By Kyonghee Shin, Freelance Writer, Apprentice Roaster at Wrecking Ball Coffee Roasters
In 2007, a serial-drama titled Coffee Prince hit Korean television screens; with 20 percent of Korean households tuning in weekly. The main character was a girl who pretends to be a guy in order to be hired as a barista at a café called “Coffee Prince.” While its cartoony love stories entertained viewers, the show also offered a lot of coffee-related eye candy, such as pour-over brewing and coffee roasting. At the end of the series the main character even comes back to lead a new café franchise named “Coffee Princess” after winning the World Barista Championship.
Fast-forward five years to 2012 and Coffee Princes and Princesses exist all over Korea.

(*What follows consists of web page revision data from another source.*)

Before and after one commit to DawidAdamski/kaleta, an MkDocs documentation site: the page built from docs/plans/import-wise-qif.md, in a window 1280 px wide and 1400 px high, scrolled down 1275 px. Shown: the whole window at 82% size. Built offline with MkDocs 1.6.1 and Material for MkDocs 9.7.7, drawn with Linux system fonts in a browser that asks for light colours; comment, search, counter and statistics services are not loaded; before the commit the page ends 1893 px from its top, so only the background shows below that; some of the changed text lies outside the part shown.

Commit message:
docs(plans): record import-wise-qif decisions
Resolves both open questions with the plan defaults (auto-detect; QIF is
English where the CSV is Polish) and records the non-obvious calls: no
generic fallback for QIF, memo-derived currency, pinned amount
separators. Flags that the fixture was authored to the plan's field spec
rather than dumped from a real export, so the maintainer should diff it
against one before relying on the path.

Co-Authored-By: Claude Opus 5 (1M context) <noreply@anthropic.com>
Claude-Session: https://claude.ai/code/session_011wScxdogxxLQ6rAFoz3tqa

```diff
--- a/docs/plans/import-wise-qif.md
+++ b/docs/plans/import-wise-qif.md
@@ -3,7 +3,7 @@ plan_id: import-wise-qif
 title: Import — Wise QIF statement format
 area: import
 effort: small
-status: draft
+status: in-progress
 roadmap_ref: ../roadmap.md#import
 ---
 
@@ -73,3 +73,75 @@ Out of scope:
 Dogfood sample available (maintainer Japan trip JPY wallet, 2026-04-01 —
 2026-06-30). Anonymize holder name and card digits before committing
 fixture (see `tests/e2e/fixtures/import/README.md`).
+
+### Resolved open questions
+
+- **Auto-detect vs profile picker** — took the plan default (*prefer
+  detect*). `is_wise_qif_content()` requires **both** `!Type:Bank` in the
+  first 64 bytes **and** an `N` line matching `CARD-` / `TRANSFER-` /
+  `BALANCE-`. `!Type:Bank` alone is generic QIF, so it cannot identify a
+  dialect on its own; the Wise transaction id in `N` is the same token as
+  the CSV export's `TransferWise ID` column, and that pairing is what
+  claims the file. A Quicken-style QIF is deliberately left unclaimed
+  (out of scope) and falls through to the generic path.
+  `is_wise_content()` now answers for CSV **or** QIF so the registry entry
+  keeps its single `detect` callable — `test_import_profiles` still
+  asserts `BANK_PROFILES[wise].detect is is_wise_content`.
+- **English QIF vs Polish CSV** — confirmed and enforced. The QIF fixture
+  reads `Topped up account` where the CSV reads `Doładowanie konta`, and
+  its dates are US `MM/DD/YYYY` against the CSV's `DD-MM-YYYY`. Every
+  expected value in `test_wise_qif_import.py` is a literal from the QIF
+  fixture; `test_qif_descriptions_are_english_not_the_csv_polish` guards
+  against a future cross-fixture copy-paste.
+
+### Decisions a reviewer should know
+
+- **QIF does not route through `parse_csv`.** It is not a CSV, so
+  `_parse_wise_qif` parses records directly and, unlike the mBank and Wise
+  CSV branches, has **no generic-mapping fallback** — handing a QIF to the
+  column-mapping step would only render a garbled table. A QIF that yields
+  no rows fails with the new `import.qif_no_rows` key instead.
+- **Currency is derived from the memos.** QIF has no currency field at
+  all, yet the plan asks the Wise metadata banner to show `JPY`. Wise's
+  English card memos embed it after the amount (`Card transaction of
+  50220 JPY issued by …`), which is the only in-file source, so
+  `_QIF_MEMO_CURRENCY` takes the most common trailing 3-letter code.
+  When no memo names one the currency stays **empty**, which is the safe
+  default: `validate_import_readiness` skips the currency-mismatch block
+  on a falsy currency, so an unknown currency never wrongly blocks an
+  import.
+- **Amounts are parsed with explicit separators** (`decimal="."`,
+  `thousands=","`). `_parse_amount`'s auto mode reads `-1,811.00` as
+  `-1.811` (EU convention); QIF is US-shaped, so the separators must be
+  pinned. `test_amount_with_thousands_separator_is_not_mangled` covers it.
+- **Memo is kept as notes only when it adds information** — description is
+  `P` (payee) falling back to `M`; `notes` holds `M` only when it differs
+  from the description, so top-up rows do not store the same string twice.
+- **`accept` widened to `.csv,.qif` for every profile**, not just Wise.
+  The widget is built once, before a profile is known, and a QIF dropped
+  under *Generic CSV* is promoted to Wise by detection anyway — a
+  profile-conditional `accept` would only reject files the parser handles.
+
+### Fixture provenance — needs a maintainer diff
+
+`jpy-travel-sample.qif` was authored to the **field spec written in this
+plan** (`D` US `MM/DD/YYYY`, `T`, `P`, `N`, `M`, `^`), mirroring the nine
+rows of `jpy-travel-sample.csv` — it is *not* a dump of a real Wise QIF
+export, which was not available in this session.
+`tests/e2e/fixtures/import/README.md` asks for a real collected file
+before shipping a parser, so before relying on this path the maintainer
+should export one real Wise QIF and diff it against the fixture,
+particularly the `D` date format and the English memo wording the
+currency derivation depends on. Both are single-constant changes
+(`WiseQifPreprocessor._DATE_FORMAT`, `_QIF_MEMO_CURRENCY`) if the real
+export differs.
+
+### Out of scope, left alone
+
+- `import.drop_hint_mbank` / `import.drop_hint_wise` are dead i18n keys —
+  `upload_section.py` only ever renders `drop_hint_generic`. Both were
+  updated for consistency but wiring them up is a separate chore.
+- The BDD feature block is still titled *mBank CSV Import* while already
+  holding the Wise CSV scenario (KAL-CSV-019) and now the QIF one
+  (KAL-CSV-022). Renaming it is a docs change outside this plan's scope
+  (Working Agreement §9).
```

The number of coffee shops increased from approximately 1,200 in 2006 to 12,400 in 2011. About 300 separate coffee training institutes are currently registered with the Korea Coffee Education Society. Korea will even host the World Latté Art and World Coffee in Good Spirits Championships this November.
Coffee lovers who visit Korea will probably find three things surprising. The first would be the sheer density in number and size of coffee shops. Shops are not only close to each other, but they are each surprisingly spacious. The second would be the different ways people get their caffeine fix. It’s rare to see people lined up at a coffee shop in the morning; rather, it is common to find coffee shops packed with people sipping caffé americanos late at night. The third surprise would be the rapidly growing interest in specialty coffee. It is noticeable from the growing number of certified Q-graders in Korea – over 600 – and the most in the world according to the Coffee Quality Institute website. At the end of this article, you will find a list of specialty coffee roasters in Seoul.